In practice, it’s better to simplify things. It’s cumbersome to maintain codes in two places. So, we move that scaling into the Dropout training itself.

With that code, we essentially make the expectation of layer output to be `x`

instead of `px`

, because we scale it back with `1/p`

. Hence in the test time, we don’t need to do anything as the expected output of the layer is the same.

## Dropout backprop

During the backprop, what we need to do is just to consider the Dropout. The killed neurons don’t contribute anything to the network, so we won’t flow the gradient through them.

For full example, please refer to: https://github.com/wiseodd/hipsternet/blob/master/hipsternet/neuralnet.py.

## Test and Comparison

Test time! But first, let’s declare what kind of network we will use for testing.

We’re using three layers network with 256 neurons in each hidden layer. The weights are initialized using Xavier divided by 2, as proposed by He, et al, 2015. The data used are MNIST data with 55000 training data and 10000 test data. The optimization algorithm used is RMSprop with 1000 iterations, repeated 5 times and the test accuracy is averaged.

Looking at the result, model which use Dropout yield a better accuracy across the test set. The difference of 0.005 might be negligible, but considering we have 10000 test data, that’s quite a bit.

The standard deviation of the test tells different story though. It seems that the network that uses Dropout for training perform consistently better during test time. Compare it to the non-Dropout network, it’s an order of magnitude worse in term of consistency. We can see this when comparing the standard deviation: 0.0006 vs 0.0071.

However, when we look at the convergence of the network during training, it seems that non-Dropout network converge better and faster. Here, we could see at the loss at every 100 iterations.

This indicates that network without Dropout performs better at the training phase while Dropout network perform worse. The table is turned at the test time, Dropout network is not just perform better, but *consistenly better*. One could interpret this as the sign of overfitting. So, really, we could see that Dropout regularize our network and make it more robust to overfitting.

## Conclusion

We look at one of the driving force of the recent advancement of Deep Learning: Dropout. It’s a relatively new technique but already made a very big impact in the field. Dropout act as regularizer by stochastically kill neurons in hidden layers. This in turn force the network to generalize more.

We also implement Dropout in our model. Implementing Dropout in our neural net model is just a matter of several lines of code. We found that it’s a very simple method to implement.

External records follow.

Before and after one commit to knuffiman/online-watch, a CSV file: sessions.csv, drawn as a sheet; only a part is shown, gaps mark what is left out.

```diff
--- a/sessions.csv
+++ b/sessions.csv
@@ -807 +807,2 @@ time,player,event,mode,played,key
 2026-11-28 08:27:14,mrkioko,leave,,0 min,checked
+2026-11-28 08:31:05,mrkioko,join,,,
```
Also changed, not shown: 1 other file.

We then compare the Dropout network with non Dropout network. The result is nice: Dropout network performs consistenly better in test time compared to the non Dropout Network.

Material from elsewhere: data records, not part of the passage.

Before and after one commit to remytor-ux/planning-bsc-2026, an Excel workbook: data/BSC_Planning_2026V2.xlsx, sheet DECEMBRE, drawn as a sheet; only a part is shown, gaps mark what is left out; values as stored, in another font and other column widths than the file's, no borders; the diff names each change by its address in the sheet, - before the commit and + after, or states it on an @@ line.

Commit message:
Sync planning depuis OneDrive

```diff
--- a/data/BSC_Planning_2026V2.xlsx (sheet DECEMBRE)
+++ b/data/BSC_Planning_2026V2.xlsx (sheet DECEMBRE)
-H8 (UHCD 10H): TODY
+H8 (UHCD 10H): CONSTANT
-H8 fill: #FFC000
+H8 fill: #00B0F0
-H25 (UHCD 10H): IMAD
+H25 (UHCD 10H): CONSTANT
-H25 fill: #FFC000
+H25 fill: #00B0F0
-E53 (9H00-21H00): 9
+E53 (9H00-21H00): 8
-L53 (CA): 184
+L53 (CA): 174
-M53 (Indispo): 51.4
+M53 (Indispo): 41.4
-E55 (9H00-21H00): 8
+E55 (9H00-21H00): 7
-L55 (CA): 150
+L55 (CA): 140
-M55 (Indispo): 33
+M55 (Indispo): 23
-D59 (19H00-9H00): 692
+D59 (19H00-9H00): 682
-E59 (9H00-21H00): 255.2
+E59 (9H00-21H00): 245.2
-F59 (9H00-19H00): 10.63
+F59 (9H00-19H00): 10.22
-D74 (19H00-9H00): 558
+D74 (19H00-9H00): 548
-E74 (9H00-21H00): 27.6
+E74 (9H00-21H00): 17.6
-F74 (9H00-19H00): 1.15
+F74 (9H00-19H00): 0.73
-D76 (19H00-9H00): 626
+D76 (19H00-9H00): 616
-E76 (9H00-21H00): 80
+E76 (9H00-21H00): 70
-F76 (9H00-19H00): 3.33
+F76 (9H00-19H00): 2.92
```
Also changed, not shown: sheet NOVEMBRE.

To see more about, check my full example in my Github page: https://github.com/wiseodd/hipsternet.